A strategic alliance can be a powerful tool that can help companies achieve specific goals. But what exactly is an alliance? And why do companies do it? To help us understand more about alliances, we've asked the expert Emma Barton, Director, Alliance and Integration Management at AstraZeneca, to help us in this discussion.
"You're most successful when nobody notices what you're doing. If things are going wrong, then it becomes very visible to senior management very quickly." - Emma Barton.
A strategic alliance is like a partnership where both companies or partners have agreed to contribute significantly to achieve a particular goal. It's all about leveraging the resources and expertise of both parties to develop an asset or commercializing an asset.
It's like forming a company around the asset, without the company, that has its own decision-making structure, investments, and governance. Its structure is purely based on the parameters of the agreement made by both parties.
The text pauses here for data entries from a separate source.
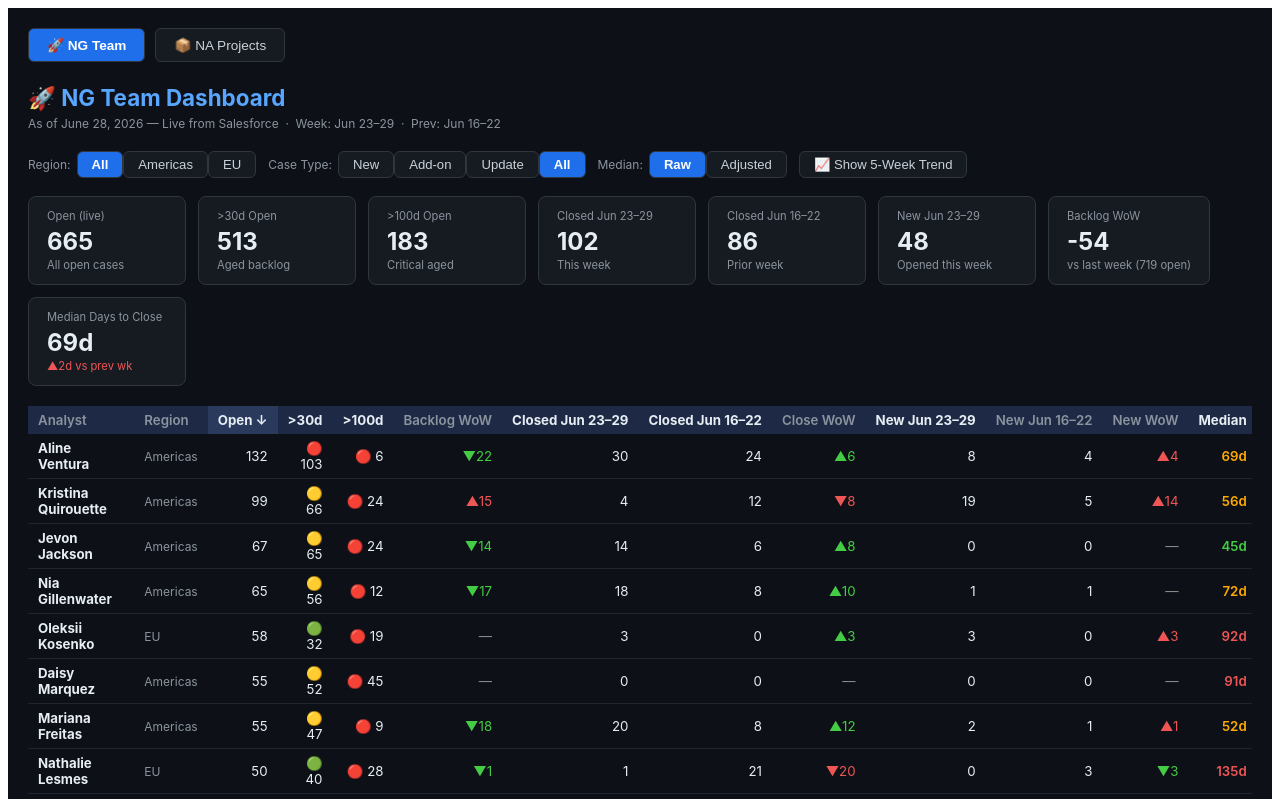
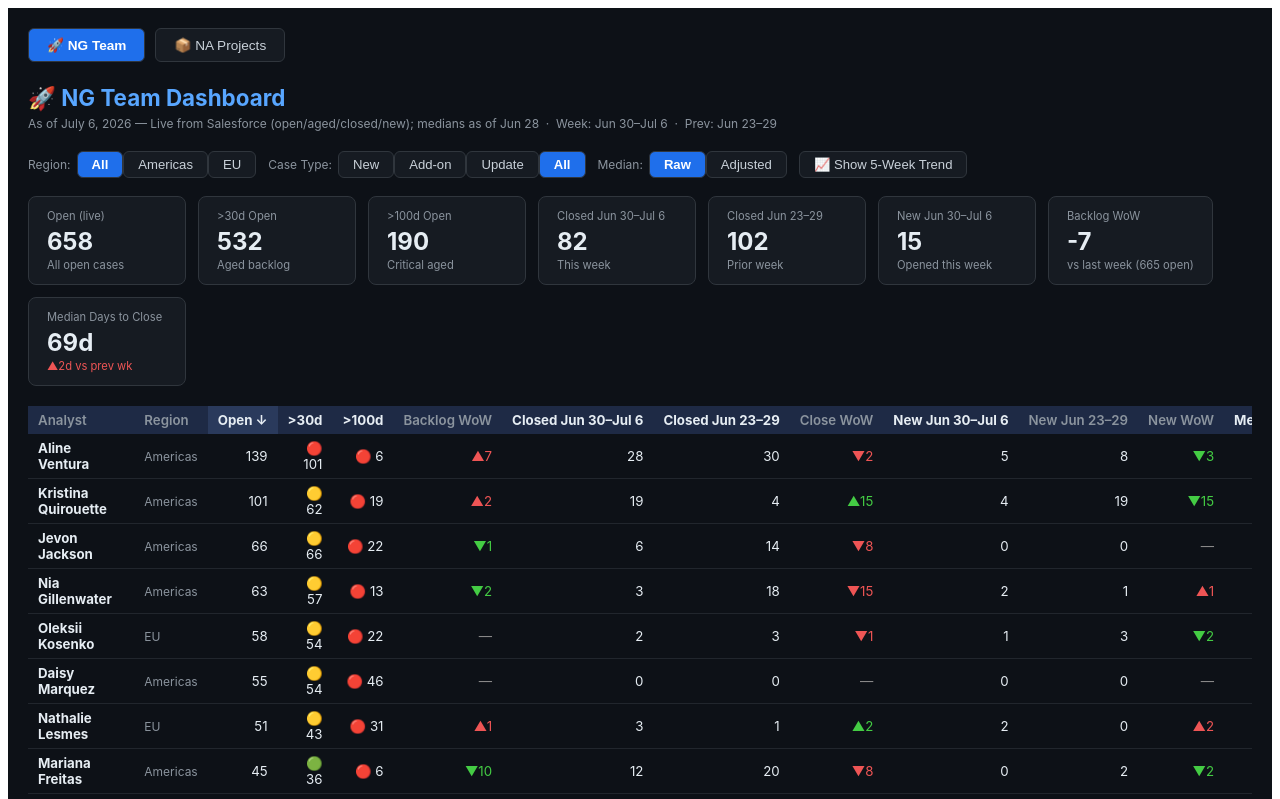
Before and after one commit to The-Vickerman/ng-dashboard, a React (Vite) app: page / in a window 1280 px wide. Shown: the top 799 px of the page. Built offline with nearby package versions, Linux system fonts and the light colour scheme; the HTML template or start-up script is replaced by a standard one.

Commit message:
Refresh NG dashboard: live open/aged/closed/new for week of Jun 30-Jul 6 2026

```diff
--- a/src/NGTeam.jsx
+++ b/src/NGTeam.jsx
@@ -1,10 +1,10 @@
 import { useState, useMemo } from "react";
 
-const AS_OF     = "June 28, 2026 — Live from Salesforce";
-const THIS_WEEK = "Jun 23–29";
-const PREV_WEEK = "Jun 16–22";
+const AS_OF     = "July 6, 2026 — Live from Salesforce (open/aged/closed/new); medians as of Jun 28";
+const THIS_WEEK = "Jun 30–Jul 6";
+const PREV_WEEK = "Jun 23–29";
 
-const WEEK_LABELS = ["May 26–Jun 1", "Jun 2–8", "Jun 9–15", "Jun 16–22", "Jun 23–29"];
+const WEEK_LABELS = ["Jun 2–8", "Jun 9–15", "Jun 16–22", "Jun 23–29", "Jun 30–Jul 6"];
 
 // Team median trend (raw & adj) — capped at 365d to exclude compliance bulk-closes
 // Raw: median of per-analyst medians each week (cases ≤365d old only)
@@ -14,80 +14,80 @@ const TEAM_MEDIAN_TREND_ADJ = [57, 34, 43, 47, 48];
 
 const TEAM = [
   { name:"Aline Ventura", region:"Americas",
-    open:{new:35,addon:63,update:26,all:132}, a30:{new:32,addon:60,update:4,all:103},
-    a100:{new:0,addon:5,update:1,all:6}, cl7:{new:4,addon:4,update:9,all:30},
-    cp7:{new:3,addon:16,update:1,all:24}, n7:{new:0,addon:0,update:8,all:8},
-    np7:{new:1,addon:0,update:1,all:4}, openp7:154,
+    open:{new:35,addon:63,update:37,all:139}, a30:{new:32,addon:61,update:6,all:101},
+    a100:{new:1,addon:4,update:1,all:6}, cl7:{new:4,addon:2,update:16,all:28},
+    cp7:{new:4,addon:4,update:9,all:30}, n7:{new:0,addon:0,update:5,all:5},
+    np7:{new:0,addon:0,update:8,all:8}, openp7:132,
     median:{new:99,addon:84,update:42,all:69}, medianAdj:{new:67,addon:55,update:30,all:48},
     medianTrend:[124,108,60,64,26] },
   { name:"Daisy Marquez", region:"Americas",
-    open:{new:16,addon:9,update:22,all:55}, a30:{new:15,addon:9,update:22,all:52},
-    a100:{new:12,addon:5,update:22,all:45}, cl7:{new:0,addon:0,update:0,all:0},
+    open:{new:14,addon:9,update:22,all:55}, a30:{new:14,addon:9,update:22,all:54},
+    a100:{new:10,addon:6,update:22,all:46}, cl7:{new:0,addon:0,update:0,all:0},
     cp7:{new:0,addon:0,update:0,all:0}, n7:{new:0,addon:0,update:0,all:0},
     np7:{new:0,addon:0,update:0,all:0}, openp7:55,
     median:{new:200,addon:200,update:186,all:91}, medianAdj:{new:160,addon:162,update:148,all:70},
     medianTrend:[null,null,null,null,null] },
   { name:"Jevon Jackson", region:"Americas",
-    open:{new:23,addon:17,update:24,all:67}, a30:{new:23,addon:17,update:22,all:65},
-    a100:{new:12,addon:6,update:3,all:24}, cl7:{new:6,addon:5,update:3,all:14},
-    cp7:{new:2,addon:2,update:2,all:6}, n7:{new:0,addon:0,update:0,all:0},
-    np7:{new:0,addon:0,update:0,all:0}, openp7:81,
+    open:{new:23,addon:17,update:23,all:66}, a30:{new:23,addon:17,update:23,all:66},
+    a100:{new:11,addon:5,update:3,all:22}, cl7:{new:1,addon:2,update:3,all:6},
+    cp7:{new:6,addon:5,update:3,all:14}, n7:{new:0,addon:0,update:0,all:0},
+    np7:{new:0,addon:0,update:0,all:0}, openp7:67,
     median:{new:58,addon:50,update:37,all:45}, medianAdj:{new:42,addon:36,update:27,all:24},
     medianTrend:[44,53,45,71,74] },
   { name:"Kristen Whitman", region:"Americas",
-    open:{new:13,addon:14,update:4,all:31}, a30:{new:13,addon:9,update:3,all:25},
-    a100:{new:0,addon:3,update:1,all:4}, cl7:{new:0,addon:0,update:2,all:2},
-    cp7:{new:1,addon:2,update:2,all:6}, n7:{new:0,addon:0,update:0,all:0},
-    np7:{new:0,addon:0,update:0,all:0}, openp7:33,
+    open:{new:6,addon:15,update:5,all:26}, a30:{new:6,addon:15,update:4,all:25},
+    a100:{new:1,addon:4,update:2,all:7}, cl7:{new:6,addon:0,update:1,all:7},
+    cp7:{new:0,addon:0,update:2,all:2}, n7:{new:0,addon:0,update:0,all:0},
+    np7:{new:0,addon:0,update:0,all:0}, openp7:31,
     median:{new:91,addon:90,update:39,all:69}, medianAdj:{new:64,addon:63,update:28,all:48},
     medianTrend:[172,200,85,36,328] },
   { name:"Kristina Quirouette", region:"Americas",
-    open:{new:62,addon:8,update:13,all:99}, a30:{new:40,addon:5,update:10,all:66},
-    a100:{new:8,addon:4,update:2,all:24}, cl7:{new:2,addon:2,update:0,all:4},
-    cp7:{new:1,addon:2,update:1,all:12}, n7:{new:16,addon:1,update:0,all:19},
-    np7:{new:3,addon:0,update:1,all:5}, openp7:84,
+    open:{new:60,addon:11,update:11,all:101}, a30:{new:40,addon:3,update:8,all:62},
+    a100:{new:6,addon:2,update:1,all:19}, cl7:{new:3,addon:2,update:2,all:19},
+    cp7:{new:2,addon:2,update:0,all:4}, n7:{new:0,addon:0,update:0,all:4},
+    np7:{new:16,addon:1,update:0,all:19}, openp7:99,
     median:{new:132,addon:72,update:76,all:56}, medianAdj:{new:94,addon:51,update:54,all:35},
     medianTrend:[169,44,64,110,91] },
   { name:"Mariana Freitas", region:"Americas",
-    open:{new:14,addon:12,update:22,all:55}, a30:{new:12,addon:10,update:18,all:47},
-    a100:{new:3,addon:5,update:1,all:9}, cl7:{new:7,addon:4,update:9,all:20},
-    cp7:{new:2,addon:3,update:3,all:8}, n7:{new:2,addon:0,update:0,all:2},
-    np7:{new:0,addon:0,update:1,all:1}, openp7:73,
+    open:{new:15,addon:10,update:14,all:45}, a30:{new:11,addon:6,update:13,all:36},
+    a100:{new:3,addon:3,update:0,all:6}, cl7:{new:1,addon:4,update:6,all:12},
+    cp7:{new:7,addon:4,update:9,all:20}, n7:{new:0,addon:0,update:0,all:0},
+    np7:{new:2,addon:0,update:0,all:2}, openp7:55,
     median:{new:65,addon:55,update:48,all:52}, medianAdj:{new:45,addon:38,update:33,all:36},
     medianTrend:[45,38,81,68,66] },
   { name:"Nia Gillenwater", region:"Americas",
-    open:{new:15,addon:23,update:25,all:65}, a30:{new:14,addon:20,update:20,all:56},
-    a100:{new:4,addon:3,update:5,all:12}, cl7:{new:2,addon:9,update:5,all:18},
-    cp7:{new:2,addon:4,update:1,all:8}, n7:{new:0,addon:0,update:0,all:1},
-    np7:{new:0,addon:0,update:1,all:1}, openp7:82,
+    open:{new:12,addon:21,update:27,all:63}, a30:{new:12,addon:20,update:22,all:57},
+    a100:{new:2,addon:3,update:7,all:13}, cl7:{new:2,addon:0,update:1,all:3},
+    cp7:{new:2,addon:9,update:5,all:18}, n7:{new:0,addon:0,update:2,all:2},
+    np7:{new:0,addon:0,update:0,all:1}, openp7:65,
     median:{new:88,addon:79,update:65,all:72}, medianAdj:{new:60,addon:54,update:45,all:50},
     medianTrend:[120,18,59,67,null] },
   { name:"Fabrizio Ramirez", region:"Americas",
-    open:{new:7,addon:5,update:10,all:30}, a30:{new:3,addon:4,update:3,all:11},
-    a100:{new:0,addon:1,update:0,all:1}, cl7:{new:1,addon:0,update:1,all:2},
-    cp7:{new:0,addon:0,update:1,all:1}, n7:{new:2,addon:0,update:0,all:9},
-    np7:{new:0,addon:0,update:0,all:0}, openp7:23,
+    open:{new:7,addon:7,update:8,all:30}, a30:{new:4,addon:5,update:7,all:17},
+    a100:{new:4,addon:2,update:0,all:6}, cl7:{new:0,addon:0,update:2,all:2},
+    cp7:{new:1,addon:0,update:1,all:2}, n7:{new:0,addon:0,update:0,all:0},
+    np7:{new:2,addon:0,update:0,all:9}, openp7:30,
     median:{new:28,addon:22,update:18,all:22}, medianAdj:{new:20,addon:16,update:13,all:16},
     medianTrend:[null,48,null,40,32] },
   { name:"Nathalie Lesmes", region:"EU",
-    open:{new:14,addon:14,update:6,all:50}, a30:{new:10,addon:12,update:2,all:40},
-    a100:{new:5,addon:9,update:0,all:28}, cl7:{new:0,addon:0,update:0,all:1},
-    cp7:{new:10,addon:5,update:2,all:21}, n7:{new:0,addon:0,update:0,all:0},
-    np7:{new:1,addon:0,update:1,all:3}, openp7:51,
+    open:{new:14,addon:14,update:7,all:51}, a30:{new:11,addon:13,update:3,all:43},
+    a100:{new:8,addon:9,update:0,all:31}, cl7:{new:0,addon:1,update:0,all:3},
+    cp7:{new:0,addon:0,update:0,all:1}, n7:{new:0,addon:0,update:1,all:2},
+    np7:{new:0,addon:0,update:0,all:0}, openp7:50,
     median:{new:145,addon:138,update:120,all:135}, medianAdj:{new:105,addon:100,update:87,all:98},
     medianTrend:[44,173,50,88,null] },
   { name:"Oleksii Kosenko", region:"EU",
-    open:{new:9,addon:25,update:16,all:58}, a30:{new:7,addon:5,update:15,all:32},
-    a100:{new:5,addon:2,update:10,all:19}, cl7:{new:1,addon:1,update:0,all:3},
-    cp7:{new:0,addon:0,update:0,all:0}, n7:{new:0,addon:2,update:1,all:3},
-    np7:{new:0,addon:0,update:0,all:0}, openp7:58,
+    open:{new:9,addon:25,update:16,all:58}, a30:{new:9,addon:23,update:15,all:54},
+    a100:{new:5,addon:2,update:11,all:22}, cl7:{new:0,addon:1,update:0,all:2},
+    cp7:{new:1,addon:1,update:0,all:3}, n7:{new:0,addon:0,update:0,all:1},
+    np7:{new:0,addon:2,update:1,all:3}, openp7:58,
     median:{new:110,addon:95,update:88,all:92}, medianAdj:{new:78,addon:68,update:63,all:66},
     medianTrend:[32,13,222,null,138] },
   { name:"Prathiba Seetharaman", region:"EU",
-    open:{new:6,addon:8,update:1,all:23}, a30:{new:5,addon:3,update:1,all:16},
-    a100:{new:4,addon:3,update:0,all:11}, cl7:{new:0,addon:1,update:0,all:8},
-    cp7:{new:0,addon:0,update:0,all:0}, n7:{new:1,addon:5,update:0,all:6},
-    np7:{new:0,addon:0,update:0,all:0}, openp7:25,
+    open:{new:6,addon:10,update:1,all:24}, a30:{new:5,addon:4,update:1,all:17},
+    a100:{new:4,addon:3,update:0,all:12}, cl7:{new:0,addon:0,update:0,all:0},
+    cp7:{new:0,addon:1,update:0,all:8}, n7:{new:0,addon:1,update:0,all:1},
+    np7:{new:1,addon:5,update:0,all:6}, openp7:23,
     median:{new:120,addon:110,update:95,all:108}, medianAdj:{new:87,addon:80,update:69,all:78},
     medianTrend:[null,null,null,null,null] },
 ];
```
When building deals, make sure that you're structuring them in the best way for the particular asset you're trying to achieve. Then, Post-deal, it's all about managing risks that could emerge in trying to execute on your deal structure. There's usually three significant areas where risks come from; Human, infrastructure, and legal risk. Of course, the human risk is the biggest threat that you need to manage.
When it comes to managing human risks, communication is key. It's all about being transparent and breaking down barriers to be able to work together effectively. The pandemic might have affected this because face-to-face is still better than virtual calls, but communication regardless is crucial.
One of the best things you can do is create a team where everyone is comfortable interacting with their counterparts in the partner company to constantly work together to anticipate risks before they even arise.
The governance of an alliance is outlined in the contract that both parties have agreed to. Inside that contract is where you will establish the committee and the decision-makers of the partnership. The contract should also include things like; who are the people that will sit on the committee and what level of decision-making activity that they have.
The key is to find the right balance between robust decision-making while being fast and efficient. You don't want to set up governance that takes too long to decide. It will impede the progress of your partnership.
The key to making successful alliances is to enable and empower your experts to do their job. Give them the right tools and autonomy so they can be comfortable achieving their goals.
Also, you need to be able to manage differences and disputes along the way. Empathy is one of the most important things that you can do when solving disputes. Try and understand where the other party is coming from before you make any rash decisions.